In the Seattle area, as elsewhere in the U.S during 20th century, undeveloped areas were purchased and zoned for residential housing development and the racist trend to attach restrictive “covenants” to the title deeds took hold. The first documented racially restrictive covenant in Seattle was written in 1924. These covenants meant that when someone bought a home they were promising to abide by the restrictions in the covemant if they resold the home. These covenants typically included restrictions on the future use of the property and prohibited the sale of homes to people of color, either by specifying a list of “races” that would not be allowed to buy, or limiting the sale to white people only. Such restrictions were found by the Supreme Court to be unconstitutional in 1948 (Shelley v. Kraemer), however they continued to be upheld by other means including violence and threats of violence, collusion by real estate agents and racist mortgage lending practices known as redlining.(Silva, Racist Restrictive Covenants History, Seattle Civil Rights and Labor History Project.) 

The use of racist covenants gained traction following the 1934 Federal Housing Act which itself marked the origin of redlining. To encourage banks to make housing loans during the Great Depression, city maps were created that purported to show neighborhoods that would be “safe” to invest in, which were marked in green; those that were considered risky due to the presence of people of color were marked in red, hence the the term “redlining.” Based on these maps, Black families were denied home loans, and covenants became more popular as developers sought to prevent the integration of the neighborhoods they were creating so as to protect the ability of future buyers to obtain loans and “maintain property values.” (Wikipedia)

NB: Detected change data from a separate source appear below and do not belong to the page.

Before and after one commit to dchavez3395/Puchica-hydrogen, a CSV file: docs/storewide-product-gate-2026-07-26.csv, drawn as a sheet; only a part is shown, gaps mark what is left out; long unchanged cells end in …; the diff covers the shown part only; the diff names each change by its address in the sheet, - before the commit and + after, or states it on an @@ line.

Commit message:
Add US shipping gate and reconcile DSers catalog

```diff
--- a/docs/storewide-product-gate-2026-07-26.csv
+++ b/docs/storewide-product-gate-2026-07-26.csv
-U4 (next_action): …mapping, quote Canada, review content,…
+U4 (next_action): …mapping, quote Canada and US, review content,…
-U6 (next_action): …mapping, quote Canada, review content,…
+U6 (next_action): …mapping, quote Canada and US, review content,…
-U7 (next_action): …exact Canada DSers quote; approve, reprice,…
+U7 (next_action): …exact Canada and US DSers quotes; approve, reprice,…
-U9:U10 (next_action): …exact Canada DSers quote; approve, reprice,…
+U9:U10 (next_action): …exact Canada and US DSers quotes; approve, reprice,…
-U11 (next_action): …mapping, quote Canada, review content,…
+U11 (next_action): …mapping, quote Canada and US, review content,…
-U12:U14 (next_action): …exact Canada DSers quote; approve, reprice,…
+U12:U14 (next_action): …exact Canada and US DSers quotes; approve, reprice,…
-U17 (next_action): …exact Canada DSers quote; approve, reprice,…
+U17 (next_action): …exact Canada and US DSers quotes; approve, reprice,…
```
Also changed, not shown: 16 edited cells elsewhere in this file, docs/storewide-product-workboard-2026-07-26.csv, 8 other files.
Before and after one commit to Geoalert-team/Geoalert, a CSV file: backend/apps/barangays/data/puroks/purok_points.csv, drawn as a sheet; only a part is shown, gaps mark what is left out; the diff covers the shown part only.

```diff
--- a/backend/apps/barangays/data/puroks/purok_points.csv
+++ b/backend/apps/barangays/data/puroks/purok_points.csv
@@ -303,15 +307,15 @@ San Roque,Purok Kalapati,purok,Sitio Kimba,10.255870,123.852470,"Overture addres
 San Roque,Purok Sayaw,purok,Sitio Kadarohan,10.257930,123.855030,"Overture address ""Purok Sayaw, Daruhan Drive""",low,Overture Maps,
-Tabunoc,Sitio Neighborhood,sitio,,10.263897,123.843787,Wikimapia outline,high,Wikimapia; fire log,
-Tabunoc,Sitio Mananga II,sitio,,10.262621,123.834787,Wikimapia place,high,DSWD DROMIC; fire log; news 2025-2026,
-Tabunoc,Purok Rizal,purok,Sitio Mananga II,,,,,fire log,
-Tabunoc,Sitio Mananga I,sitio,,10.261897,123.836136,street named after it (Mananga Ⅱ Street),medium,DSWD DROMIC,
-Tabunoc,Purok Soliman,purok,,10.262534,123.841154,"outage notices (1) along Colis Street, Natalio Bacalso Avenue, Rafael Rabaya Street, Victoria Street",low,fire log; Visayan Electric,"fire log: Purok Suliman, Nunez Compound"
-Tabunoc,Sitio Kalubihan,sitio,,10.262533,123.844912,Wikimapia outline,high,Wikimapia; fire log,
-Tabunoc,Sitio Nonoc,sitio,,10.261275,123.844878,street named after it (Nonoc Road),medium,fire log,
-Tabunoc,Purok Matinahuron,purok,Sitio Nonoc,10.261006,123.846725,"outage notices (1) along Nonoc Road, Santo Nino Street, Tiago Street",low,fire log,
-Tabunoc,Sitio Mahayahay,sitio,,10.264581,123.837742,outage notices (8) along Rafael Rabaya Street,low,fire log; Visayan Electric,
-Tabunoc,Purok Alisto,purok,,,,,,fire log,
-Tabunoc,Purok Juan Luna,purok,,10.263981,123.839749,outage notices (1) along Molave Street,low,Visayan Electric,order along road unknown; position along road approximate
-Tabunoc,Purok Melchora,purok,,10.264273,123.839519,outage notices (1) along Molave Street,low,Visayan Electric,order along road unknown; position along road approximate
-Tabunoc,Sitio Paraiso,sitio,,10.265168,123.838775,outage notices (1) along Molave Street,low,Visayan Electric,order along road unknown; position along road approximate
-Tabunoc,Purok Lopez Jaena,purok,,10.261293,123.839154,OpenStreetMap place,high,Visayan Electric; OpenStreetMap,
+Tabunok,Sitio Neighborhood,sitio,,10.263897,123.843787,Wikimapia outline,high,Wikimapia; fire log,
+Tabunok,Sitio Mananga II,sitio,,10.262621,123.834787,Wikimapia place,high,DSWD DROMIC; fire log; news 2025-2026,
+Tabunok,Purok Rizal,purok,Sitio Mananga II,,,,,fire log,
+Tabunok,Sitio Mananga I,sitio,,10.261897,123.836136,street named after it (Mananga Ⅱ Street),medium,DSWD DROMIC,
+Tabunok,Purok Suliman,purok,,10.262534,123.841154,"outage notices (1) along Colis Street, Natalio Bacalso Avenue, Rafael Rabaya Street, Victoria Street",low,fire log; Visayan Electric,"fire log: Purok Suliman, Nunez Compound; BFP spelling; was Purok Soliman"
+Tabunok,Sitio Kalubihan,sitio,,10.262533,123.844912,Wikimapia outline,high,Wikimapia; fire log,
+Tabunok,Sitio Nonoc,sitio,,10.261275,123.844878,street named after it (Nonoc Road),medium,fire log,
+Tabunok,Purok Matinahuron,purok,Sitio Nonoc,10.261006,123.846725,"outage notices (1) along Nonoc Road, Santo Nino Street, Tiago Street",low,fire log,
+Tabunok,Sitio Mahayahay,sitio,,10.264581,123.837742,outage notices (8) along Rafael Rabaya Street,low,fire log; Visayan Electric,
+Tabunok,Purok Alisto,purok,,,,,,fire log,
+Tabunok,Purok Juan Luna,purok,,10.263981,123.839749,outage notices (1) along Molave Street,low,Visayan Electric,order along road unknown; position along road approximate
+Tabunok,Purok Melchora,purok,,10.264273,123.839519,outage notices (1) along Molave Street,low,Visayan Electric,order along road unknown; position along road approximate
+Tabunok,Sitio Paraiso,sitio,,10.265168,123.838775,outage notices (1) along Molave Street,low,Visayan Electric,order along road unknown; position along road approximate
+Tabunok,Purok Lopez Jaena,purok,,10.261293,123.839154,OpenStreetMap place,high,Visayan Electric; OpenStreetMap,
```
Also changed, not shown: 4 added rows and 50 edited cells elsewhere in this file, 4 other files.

While racial restrictive covenants were found legally unenforcable in 1948, they continued to be enforced socially. To this day, these covenants can be found in title deeds for homes all over the Seattle area, even though they are no longer legally enforceable. Redlining in all its permutations continues not only as a reality to this day; the legacy of redlining has had significant ramifications for Black families who have been denied the ability to grow wealth through homeownership. The 1968 passage of title VIII-IX of the Civil Rights Act created more legal clarity around housing discrimination as well as some mechanisms for enforcement of federal fair housing law but the legacy of segregation and discrimination still persists. 

Seattle has the reputation today as a center of liberal and progressive politics, but in actuality it remains significantly impacted by institutionalized racism, from policing to the schools to housing patterns–all issues on which Edwin Pratt and his colleagues in the CACRC fought. Following a long history of housing segregation based on redlining and racist covenants, today people of color are being driven out of the Central Area and South Seattle due to skyrocketing increases in rents and home prices along with policies of gentrification in which existing affordable housing is being destroyed to make way for higher cost units. 

As the struggle continues to end racist police impunity and to attain educational equity and just and affordable housing in the 21st century, we must recall the history of institutional racism, understand its ongoing practice and uplift the memory of those like Edwin Pratt  on whose shoulders we stand today.